When the Rev. Fred Smith and his wife, Emma, moved from Atlanta to the economically depressed area of southwestern Pennsylvania three years ago, “the despair and disappointment was so thick you could feel it,” he says.
The steel mills and bridge companies had left the industrial urban area and “taken away all of the hope.”
“All that was left was the very old and the very poor,” he says. “The most acutely affected were the children.”
Hope came back into the neighborhood when Fellowship United Methodist Church turned a beautiful old Serbian Russian Catholic church and elementary school into the Center for Hope.
During the opening worship service of the 2004 General Conference an offering was taken in support of Mother/Child Survival Advance Special (#982645-1) and for ministries to children and the poor in the Western Pennsylvania Annual Conference.
Fellowship United Methodist Church, Erie Alliance and Connellsville Area Community Ministries were the local ministries selected to receive support. The offering request was made by the Bishops Initiative on Children and Poverty and the Council of Bishops. More than $7,200 was received, and Fellowship will receive around $1,200, says retired Bishop Donald Ott.
Finding help and understanding
Every Tuesday afternoon a blue and white van goes out into the communities of Aliquippa and Ambridge and comes back to the Center for Hope with precious cargo. More than 30 children come to the center for help with their homework and to find an understanding adult who will take the time to listen to their problems.
Majesta Johnson, 12, says her mentor, “Miss Linda,” listens to her and teaches her about Jesus Christ.
“I talk to her about a lot of stuff and she helps me,” she says.
Isaiah Williams, 8, says he especially enjoys learning about Jesus. He also likes to dance in the Sunday worship services and looks forward to practicing with his friends after homework and a meal at the center.
“Many of these children come from dysfunctional families,” Smith says. “They are children of children; many live in foster homes.” Through the tutoring and mentoring program offered at the center these children are learning there is another way of life.
“They leave here with Jesus, they learn they are not bound by the place where they came from,” he says.
To prove that point, he asks Majesta what she wants to be when she grows up.
“A bishop,” she replies, without blinking an eye. Isaiah wants to be a cardiologist, because “I want to fix hearts before people die.”
Linda Hoehl, a tutor and mentor for the center, says the most important thing to her is to let the children know “someone cares, someone loves them.”
“These children are under a lot of stress, they need to know someone is behind them and can give them direction.”
Hoehl says she was compelled to help because she saw how much her own children were helped by being in a strong church group.
The Center for Hope works with many partner organizations and churches to offer, among other things, a food pantry, clothes pantry, adult literacy program and computer classes.
In partnership with the University of Pennsylvania, the center offers free computer training to help “bridge the digital divide.”

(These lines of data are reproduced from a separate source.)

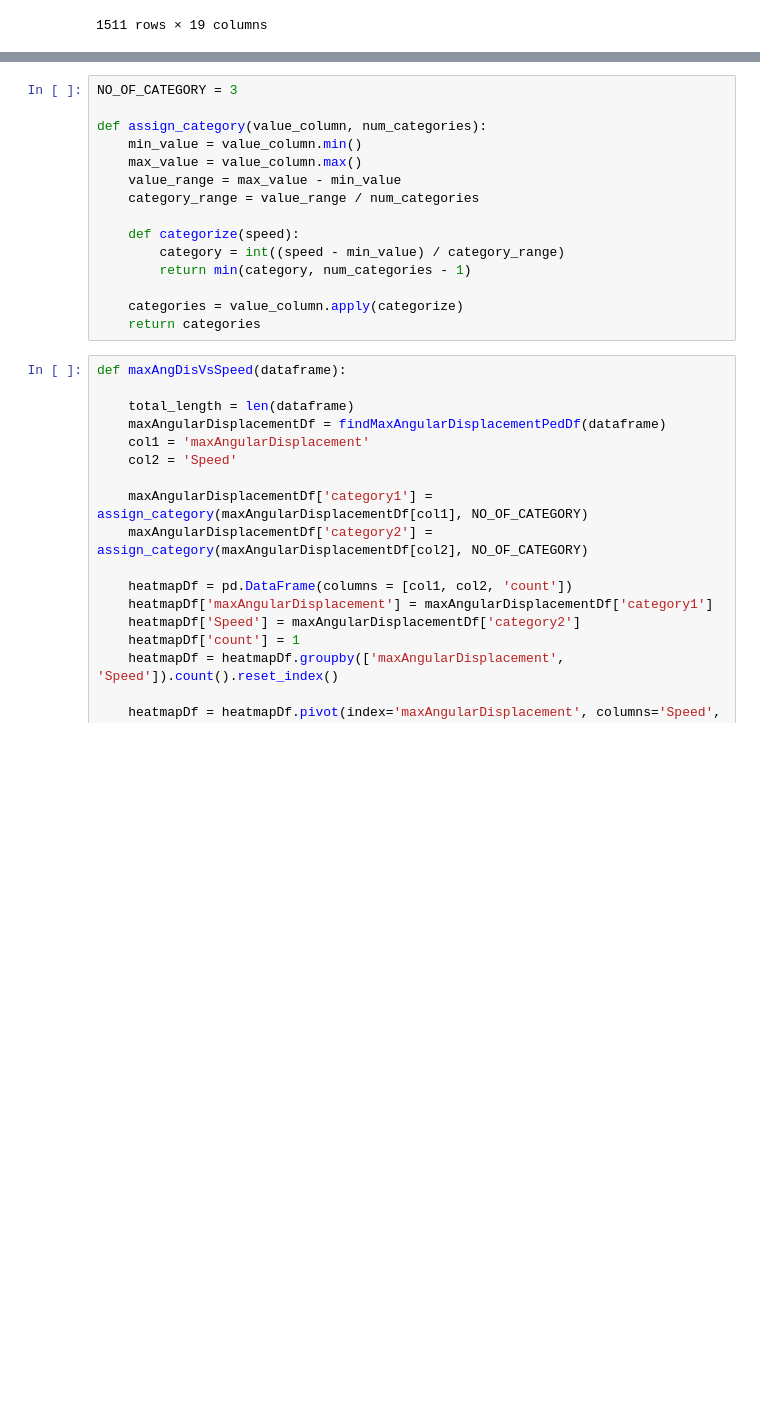
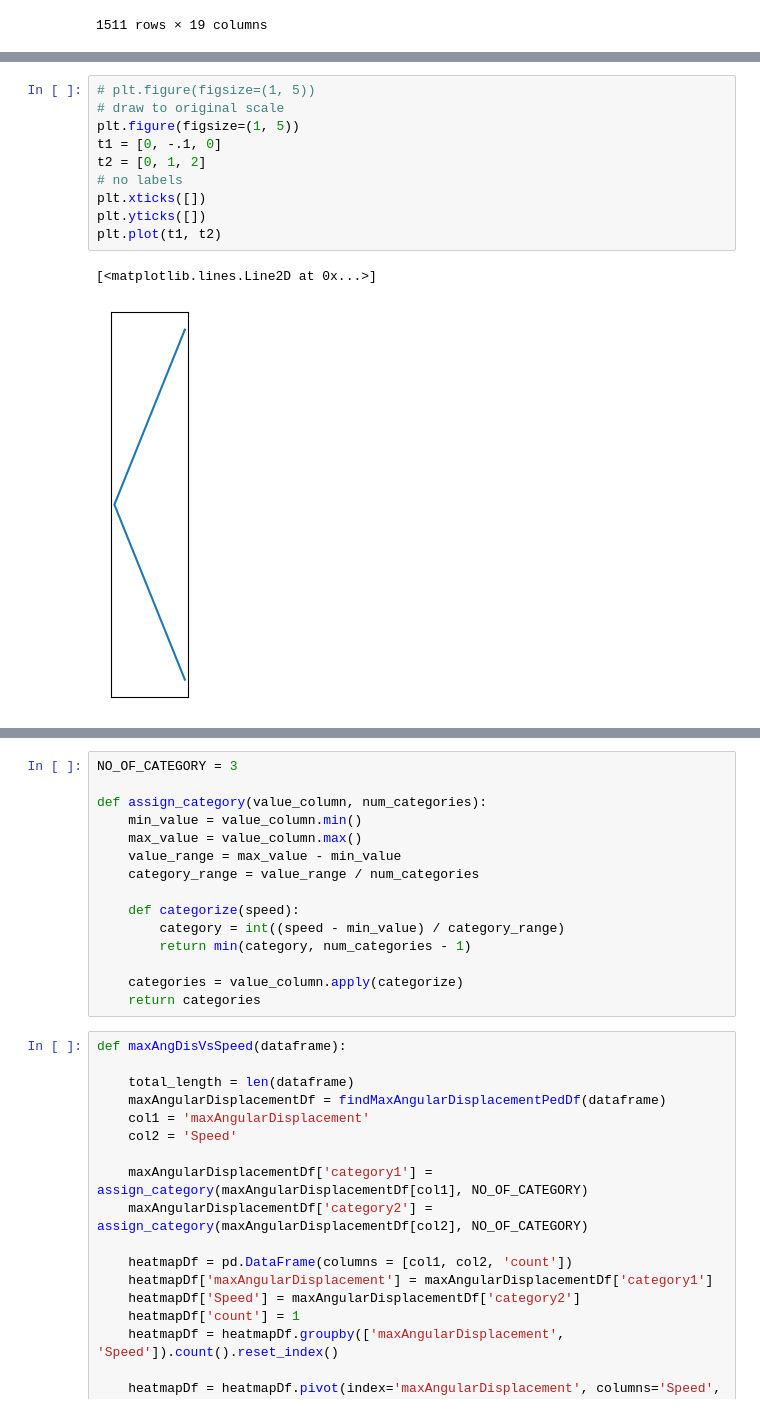
Before and after one commit to BUET-AV/behavior-hypotheses, a Jupyter notebook: src/notebooks/max-heading-diff.ipynb, the cells around one changed output, grey strips where cells are left out. Cells and saved outputs as stored; diff of their text form; blank space fills up the shorter version.

```diff
--- a/src/notebooks/max-heading-diff.ipynb
+++ b/src/notebooks/max-heading-diff.ipynb
@@ -226,0 +330,13 @@ plt.scatter(angularStartingDf["speed"], angularStartingDf["relativeAngularDispla
+# %%
+# plt.figure(figsize=(1, 5))
+# draw to original scale
+plt.figure(figsize=(1, 5))
+t1 = [0, -.1, 0]
+t2 = [0, 1, 2]
+# no labels
+plt.xticks([])
+plt.yticks([])
+plt.plot(t1, t2)
+# %% [output]
+[<matplotlib.lines.Line2D at 0x...>]
+[figure, added]
```
Also changed, not shown: parts of 21 cells of this notebook, 2 other files.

One of the classrooms in the center is packed with old computers, monitors and printers that were destined for the dumpster. Thanks to the North Pittsburgh Macintosh Users Group the computers are being refurbished and given to the community.

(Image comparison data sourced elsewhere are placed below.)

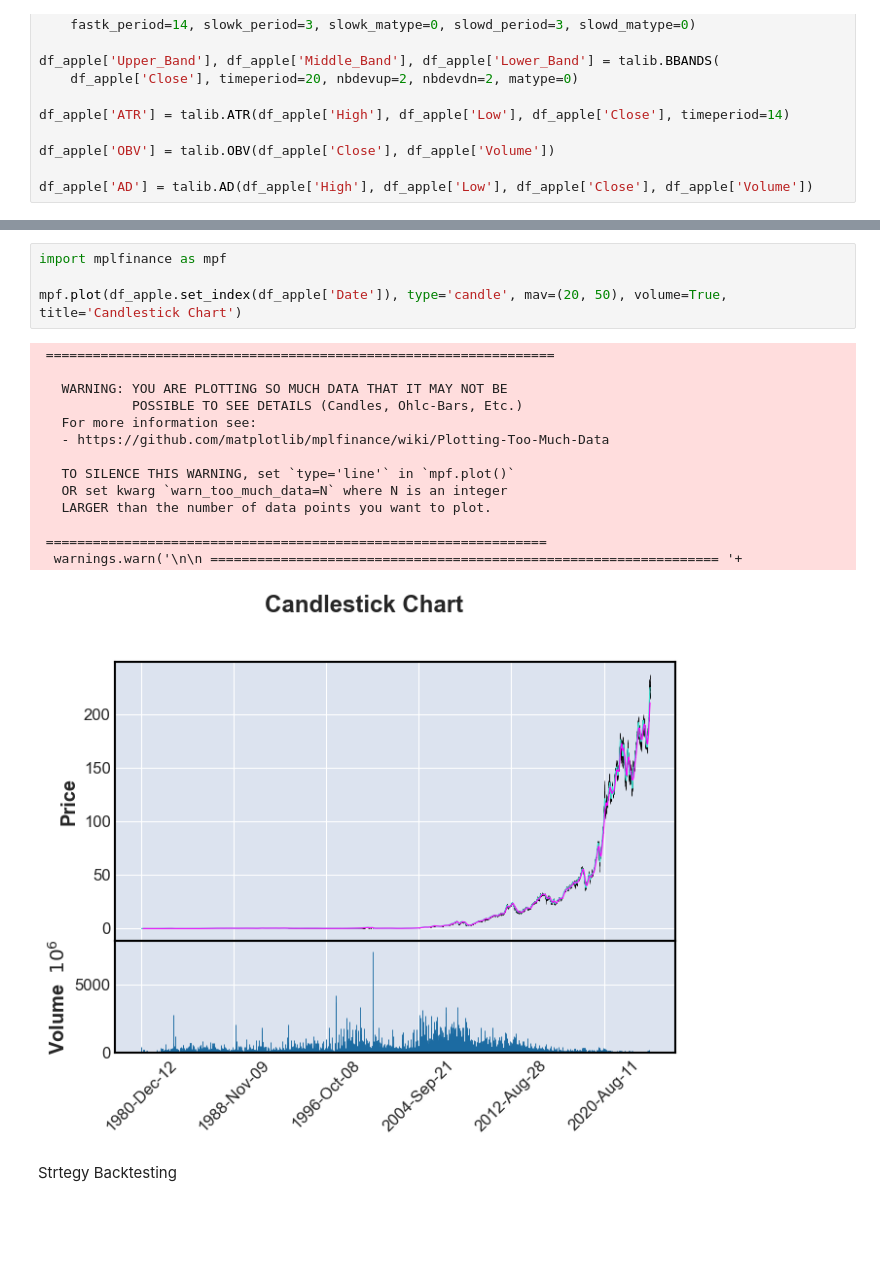
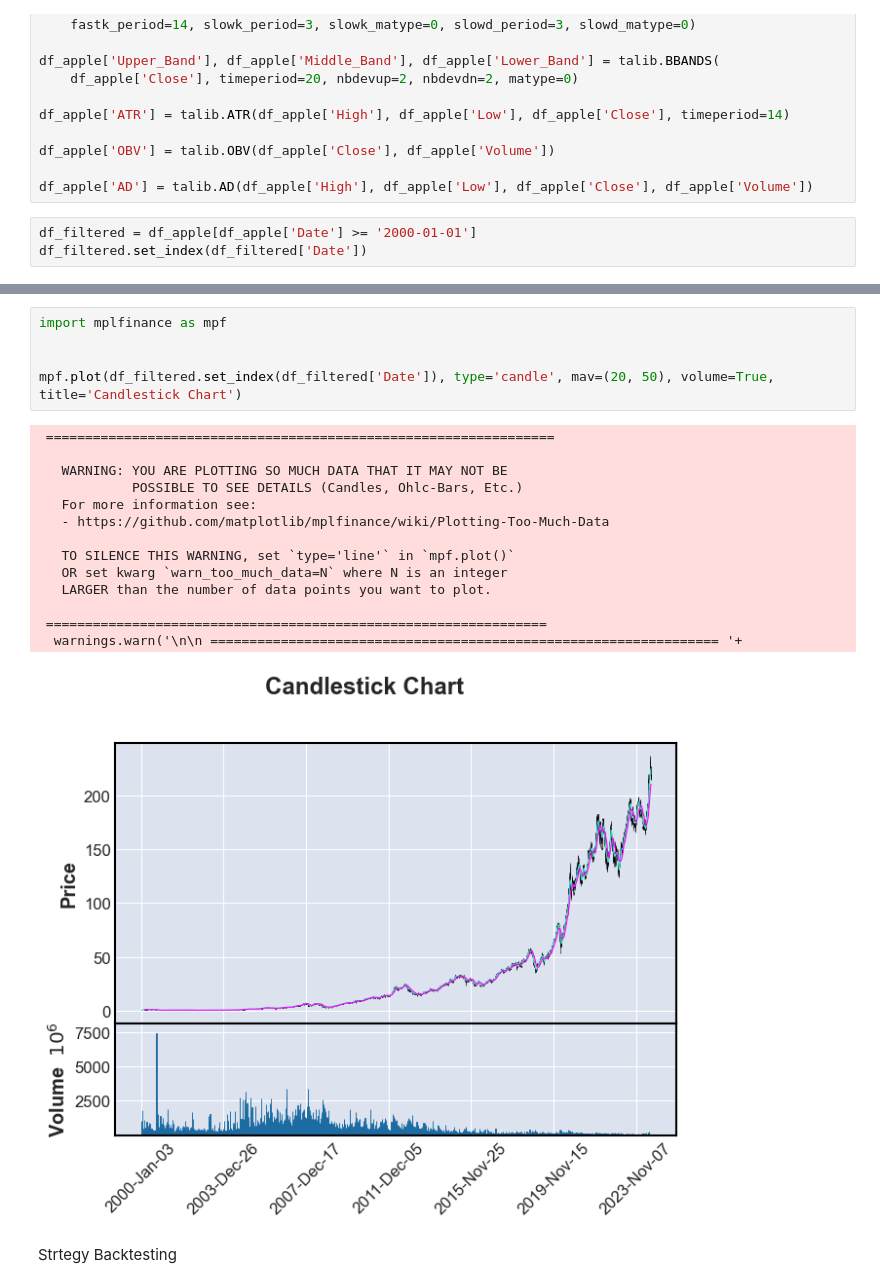
Before and after one commit to Amanzlastt/kifyaw1, a Jupyter notebook: notebooks/task-2.ipynb, the cells around one changed output, grey strips where cells are left out. Drawn from its saved outputs; the diff is of its cells as text; blank space fills up the shorter version.

```diff
--- a/notebooks/task-2.ipynb
+++ b/notebooks/task-2.ipynb
@@ -81,3 +81,6 @@ df_apple['ATR'] = talib.ATR(df_apple['High'], df_apple['Low'], df_apple['Close']
 df_apple['OBV'] = talib.OBV(df_apple['Close'], df_apple['Volume'])
 
 df_apple['AD'] = talib.AD(df_apple['High'], df_apple['Low'], df_apple['Close'], df_apple['Volume'])
+# %%
+df_filtered = df_apple[df_apple['Date'] >= '2000-01-01']
+df_filtered.set_index(df_filtered['Date'])
@@ -106,22 +124,23 @@ plt.show()
 # %%
 import mplfinance as mpf
 
-mpf.plot(df_apple.set_index(df_apple['Date']), type='candle', mav=(20, 50), volume=True, title='Candlestick Chart')
+
+mpf.plot(df_filtered.set_index(df_filtered['Date']), type='candle', mav=(20, 50), volume=True, title='Candlestick Chart')
 # %% [output]
  =================================================================
 
    WARNING: YOU ARE PLOTTING SO MUCH DATA THAT IT MAY NOT BE
             POSSIBLE TO SEE DETAILS (Candles, Ohlc-Bars, Etc.)
    For more information see:
    - https://github.com/matplotlib/mplfinance/wiki/Plotting-Too-Much-Data
 
    TO SILENCE THIS WARNING, set `type='line'` in `mpf.plot()`
    OR set kwarg `warn_too_much_data=N` where N is an integer
    LARGER than the number of data points you want to plot.
 
  ================================================================
   warnings.warn('\n\n ================================================================= '+
-[figure, old version]
+[figure, new version]
 # %% [markdown]
 Strtegy Backtesting
 # %%
```
Also changed, not shown: parts of 3 cells of this notebook.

Dave Sevick, a leader in the users’ group, stresses the computers are not free—potential owners must first complete a training program and pay a $5 fee. The fee is basically for a new battery, he says.
“If you know the word processor or the spreadsheets, you have a marketable job skill,” he says.
Hand up, not handout
Smith says the people in the community were mostly used to being given “handouts.” He wants them to learn how to take care of themselves.
“This is a tremendous facility, this is God’s building,” he says. “It has been entrusted to us as stewards.”
Otis E. McAliley, president of the church’s administration council, points to a wall hanging in the church that says “God Kept His Promise.”
“It is true,” he says. “Other churches have embraced us and we are blessed.”
Smith has plans to provide a summer lunch program for 65 children in the neighborhood. He has many other dreams, such as providing a 24-hour day-care center.
He also has no doubts that all his dreams will come true.
“God loves Fellowship United Methodist Church because we love God,” he says.
*Gilbert is a United Methodist News Service news writer.
News media contact: (412) 325-6080 during General Conference, April 27-May 7. After May 10: (615) 742-5470.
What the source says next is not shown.